On this date in 1913, Nobel Prize-winning writer Albert Camus was born in Mondovi, Algeria, to immigrant parents: a French father and a Spanish mother. After his father died during World War I in 1914, his family was left in extreme poverty. He excelled in athletics and academics and entered the University of Algiers to study, although a serious bout of tuberculosis cut short his studies. He joined the anti-fascist movement in 1934 but was soon expelled from the Algerian Communist Party as a “Trotskyist.”

Camus wrote for a socialist paper in the late 1930s, chronicling the plight of the poor. In 1940 he went to Paris, fled after the German invasion, returned to Algeria, was advised to leave and at age 25 found himself back in Paris. Camus joined the Resistance and after liberation was a columnist for the newspaper Combat. Major writings include the essay “The Myth of Sisyphus” 1942, L’Etranger (The Stranger) 1942, La Peste (The Plague) 1947, which includes a priest character who insists a plague was sent as punishment from God, La Chute (The Fall) 1956 and L’Exile et le Royaume (Exile and the Kingdom) 1957, the year he won the Nobel Prize in Literature.

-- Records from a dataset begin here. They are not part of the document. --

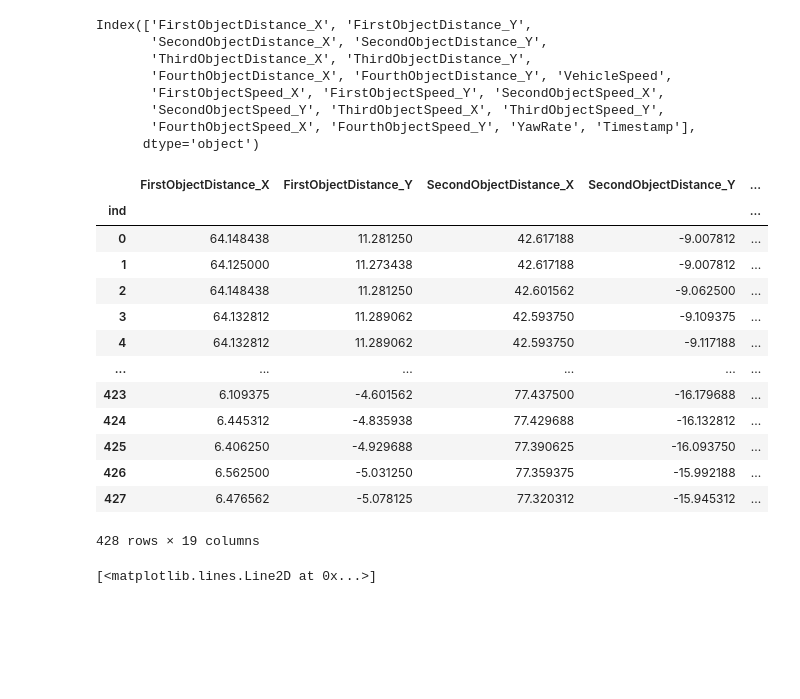
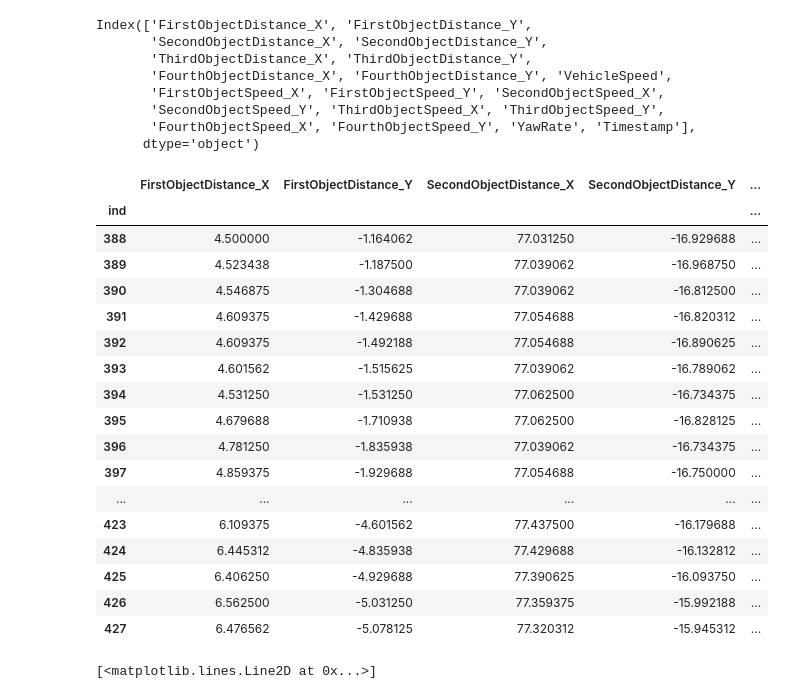
Before and after one commit to Fullbaro/CodeLikeABosch2023, a Jupyter notebook: code/bence.ipynb, the cells around one changed output. Cells and saved outputs as stored; diff of their text form; code cells hidden in the pictures; blank space fills up the shorter version.

```diff
--- a/code/bence.ipynb
+++ b/code/bence.ipynb
@@ -18,28 +18,32 @@ Index(['FirstObjectDistance_X', 'FirstObjectDistance_Y',
 # %%
 data_norm = data.copy()
 
 data_norm[['FirstObjectDistance_X', 'FirstObjectDistance_Y', 'SecondObjectDistance_X', 'SecondObjectDistance_Y', 'ThirdObjectDistance_X', 'ThirdObjectDistance_Y', 'FourthObjectDistance_X', 'FourthObjectDistance_Y']] = \
 data[['FirstObjectDistance_X', 'FirstObjectDistance_Y', 'SecondObjectDistance_X', 'SecondObjectDistance_Y', 'ThirdObjectDistance_X', 'ThirdObjectDistance_Y', 'FourthObjectDistance_X', 'FourthObjectDistance_Y']] / 128
 
 data_norm[['VehicleSpeed', 'FirstObjectSpeed_X', 'FirstObjectSpeed_Y', 'SecondObjectSpeed_X', 'SecondObjectSpeed_Y', 'ThirdObjectSpeed_X', 'ThirdObjectSpeed_Y', 'FourthObjectSpeed_X', 'FourthObjectSpeed_Y']] = \
 data[['VehicleSpeed', 'FirstObjectSpeed_X', 'FirstObjectSpeed_Y', 'SecondObjectSpeed_X', 'SecondObjectSpeed_Y', 'ThirdObjectSpeed_X', 'ThirdObjectSpeed_Y', 'FourthObjectSpeed_X', 'FourthObjectSpeed_Y']] / 256
 
-data_norm
+data_norm.tail(40)
 # %% [output]
 |  | FirstObjectDistance_X | FirstObjectDistance_Y | SecondObjectDistance_X | SecondObjectDistance_Y | ... |
 | ind |  |  |  |  | ... |
-| 0 | 64.148438 | 11.281250 | 42.617188 | -9.007812 | ... |
-| 1 | 64.125000 | 11.273438 | 42.617188 | -9.007812 | ... |
-| 2 | 64.148438 | 11.281250 | 42.601562 | -9.062500 | ... |
-| 3 | 64.132812 | 11.289062 | 42.593750 | -9.109375 | ... |
-| 4 | 64.132812 | 11.289062 | 42.593750 | -9.117188 | ... |
+| 388 | 4.500000 | -1.164062 | 77.031250 | -16.929688 | ... |
+| 389 | 4.523438 | -1.187500 | 77.039062 | -16.968750 | ... |
+| 390 | 4.546875 | -1.304688 | 77.039062 | -16.812500 | ... |
+| 391 | 4.609375 | -1.429688 | 77.054688 | -16.820312 | ... |
+| 392 | 4.609375 | -1.492188 | 77.054688 | -16.890625 | ... |
+| 393 | 4.601562 | -1.515625 | 77.039062 | -16.789062 | ... |
+| 394 | 4.531250 | -1.531250 | 77.062500 | -16.734375 | ... |
+| 395 | 4.679688 | -1.710938 | 77.062500 | -16.828125 | ... |
+| 396 | 4.781250 | -1.835938 | 77.039062 | -16.734375 | ... |
+| 397 | 4.859375 | -1.929688 | 77.054688 | -16.750000 | ... |
 | ... | ... | ... | ... | ... | ... |
 | 423 | 6.109375 | -4.601562 | 77.437500 | -16.179688 | ... |
 | 424 | 6.445312 | -4.835938 | 77.429688 | -16.132812 | ... |
 | 425 | 6.406250 | -4.929688 | 77.390625 | -16.093750 | ... |
 | 426 | 6.562500 | -5.031250 | 77.359375 | -15.992188 | ... |
 | 427 | 6.476562 | -5.078125 | 77.320312 | -15.945312 | ... |
-428 rows × 19 columns
 # %%
 data_norm.to_csv('../data/data_norm.csv', sep=';')
 # %%
```
Also changed, not shown: parts of 6 cells of this notebook.
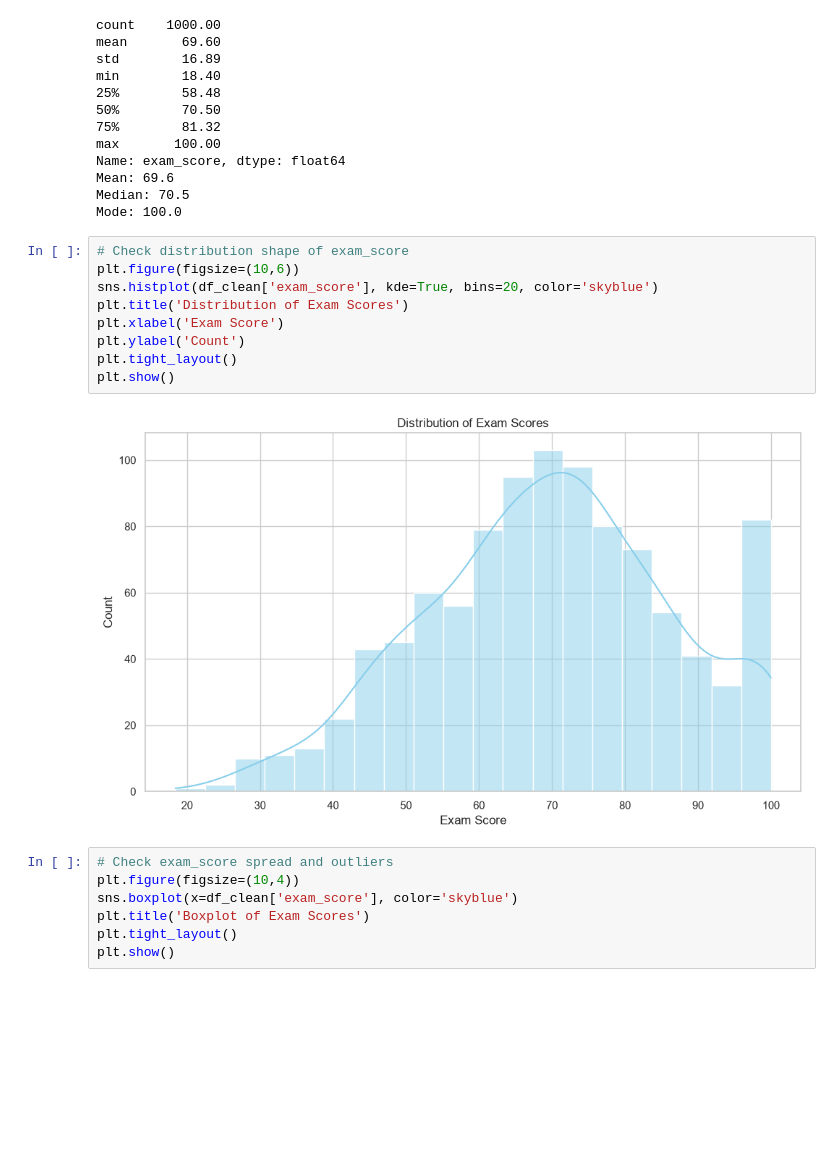
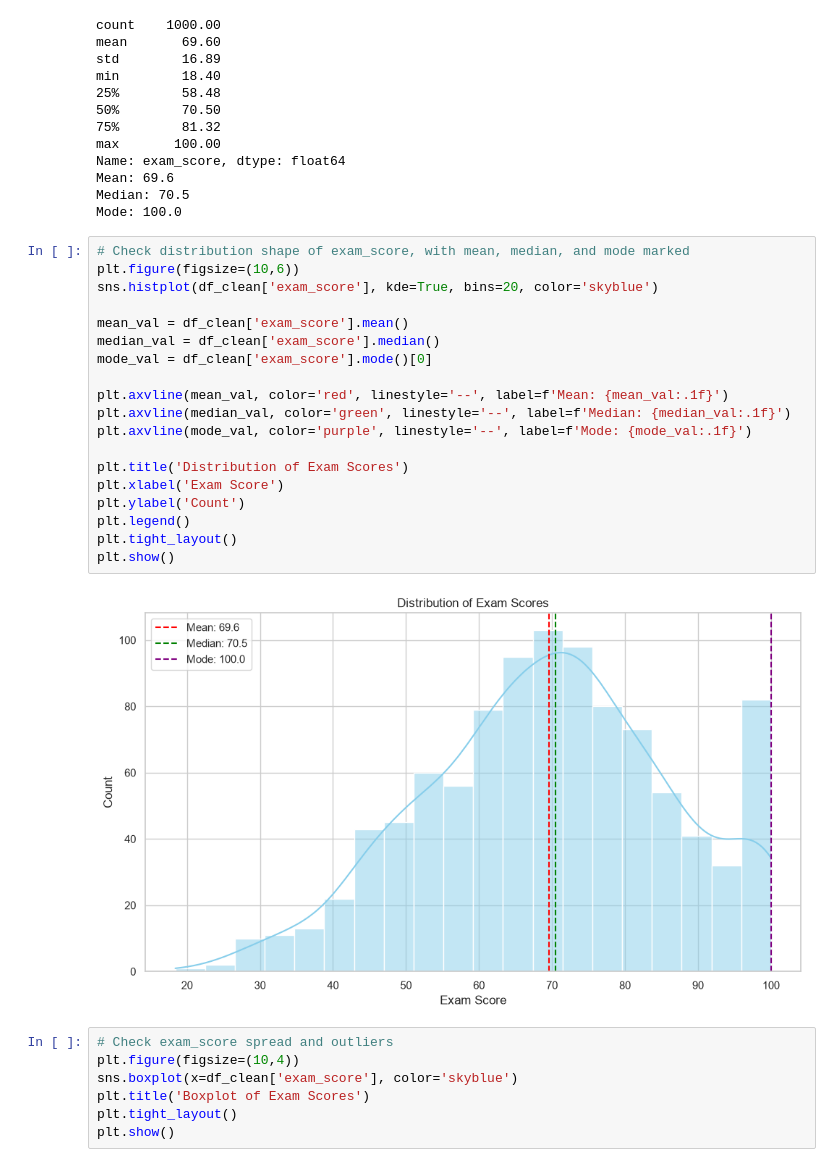
Before and after one commit to LeoRochaM2/data-exploration-and-visualization-student-habits, a Jupyter notebook: exploration.ipynb, the cells around one changed output. Drawn from its saved outputs; the diff is of its cells as text; blank space fills up the shorter version.

Commit message:
Update exam score histogram with mean/median/mode lines

```diff
--- a/exploration.ipynb
+++ b/exploration.ipynb
@@ -273,16 +273,26 @@ Mean: 69.6
 Median: 70.5
 Mode: 100.0
 # %%
-# Check distribution shape of exam_score
+# Check distribution shape of exam_score, with mean, median, and mode marked
 plt.figure(figsize=(10,6))
 sns.histplot(df_clean['exam_score'], kde=True, bins=20, color='skyblue')
+
+mean_val = df_clean['exam_score'].mean()
+median_val = df_clean['exam_score'].median()
+mode_val = df_clean['exam_score'].mode()[0]
+
+plt.axvline(mean_val, color='red', linestyle='--', label=f'Mean: {mean_val:.1f}')
+plt.axvline(median_val, color='green', linestyle='--', label=f'Median: {median_val:.1f}')
+plt.axvline(mode_val, color='purple', linestyle='--', label=f'Mode: {mode_val:.1f}')
+
 plt.title('Distribution of Exam Scores')
 plt.xlabel('Exam Score')
 plt.ylabel('Count')
+plt.legend()
 plt.tight_layout()
 plt.show()
 # %% [output]
-[figure, old version]
+[figure, new version]
 # %%
 # Check exam_score spread and outliers
 plt.figure(figsize=(10,4))
```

Camus was a pioneer of absurdist philosophy and literature and became a nonbeliever after being raised Catholic. He married Simone Hié in 1934. Soon after they divorced in 1940, he married  pianist and mathematician Francine Faure, who gave birth to twins Catherine and Jean in 1945. Camus died at age 46 in 1960 in an auto accident.

Freedom From Religion Foundation